[Stored dataset items]
▼
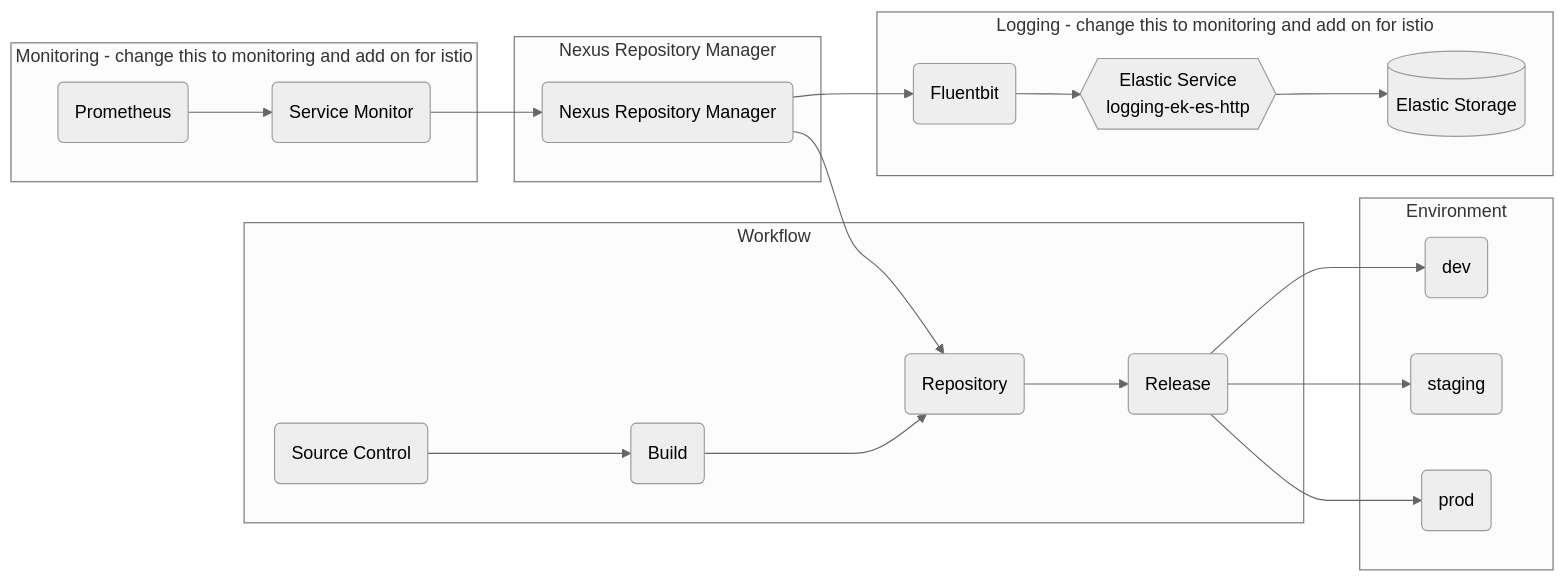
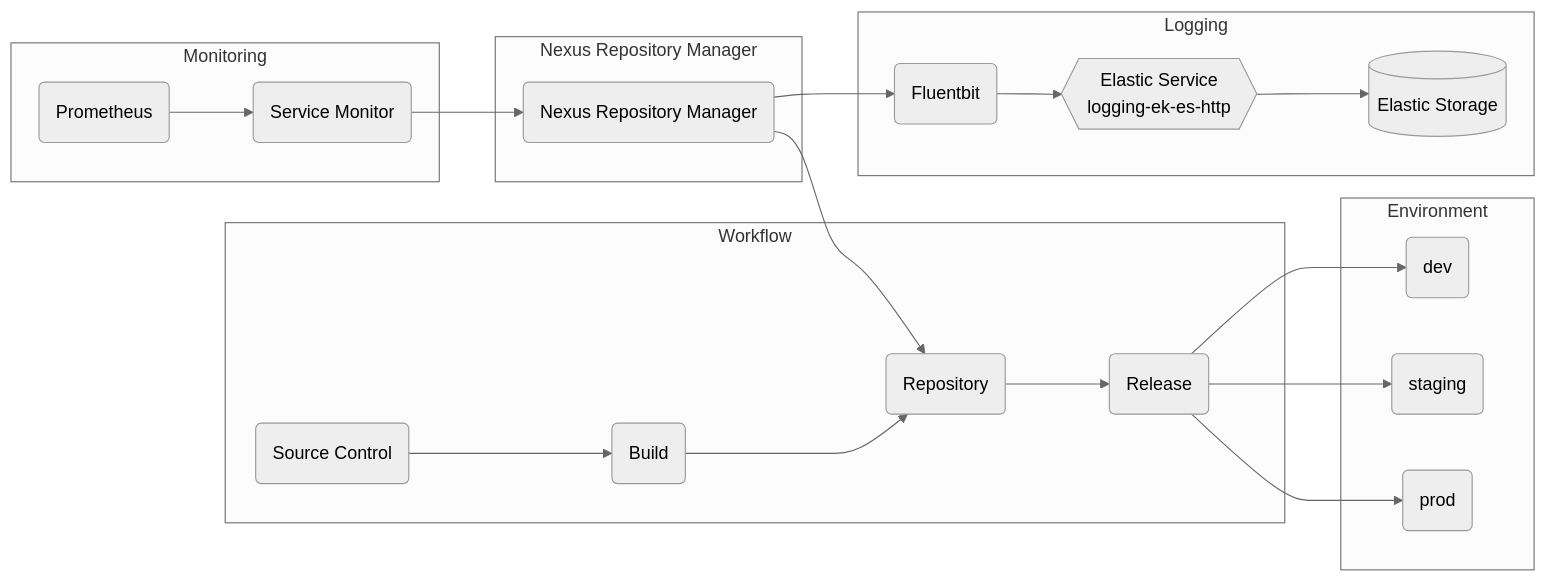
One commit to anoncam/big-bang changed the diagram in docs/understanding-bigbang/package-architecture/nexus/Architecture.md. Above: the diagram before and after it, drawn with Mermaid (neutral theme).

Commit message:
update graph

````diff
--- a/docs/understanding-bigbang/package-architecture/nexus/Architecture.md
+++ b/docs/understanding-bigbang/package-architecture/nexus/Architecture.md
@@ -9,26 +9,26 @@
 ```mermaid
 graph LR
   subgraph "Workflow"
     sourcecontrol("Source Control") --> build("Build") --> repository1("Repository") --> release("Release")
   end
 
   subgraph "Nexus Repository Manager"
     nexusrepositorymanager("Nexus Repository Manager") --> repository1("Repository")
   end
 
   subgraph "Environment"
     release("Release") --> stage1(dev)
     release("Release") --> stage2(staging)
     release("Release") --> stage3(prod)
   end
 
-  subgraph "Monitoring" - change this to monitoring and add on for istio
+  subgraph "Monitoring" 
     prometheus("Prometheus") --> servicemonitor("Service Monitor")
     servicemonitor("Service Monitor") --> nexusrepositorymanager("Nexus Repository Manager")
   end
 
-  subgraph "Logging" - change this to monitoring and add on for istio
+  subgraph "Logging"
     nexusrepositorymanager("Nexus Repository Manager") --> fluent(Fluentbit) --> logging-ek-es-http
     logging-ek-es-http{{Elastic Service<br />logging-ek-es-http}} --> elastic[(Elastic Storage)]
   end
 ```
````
▲
• _What to do_:
The answer must consist of every line above that contains the word "subgraph".

• _Solution to this exercise_:
   subgraph "Workflow"
   subgraph "Nexus Repository Manager"
   subgraph "Environment"
-  subgraph "Monitoring" - change this to monitoring and add on for istio
+  subgraph "Monitoring" 
-  subgraph "Logging" - change this to monitoring and add on for istio
+  subgraph "Logging"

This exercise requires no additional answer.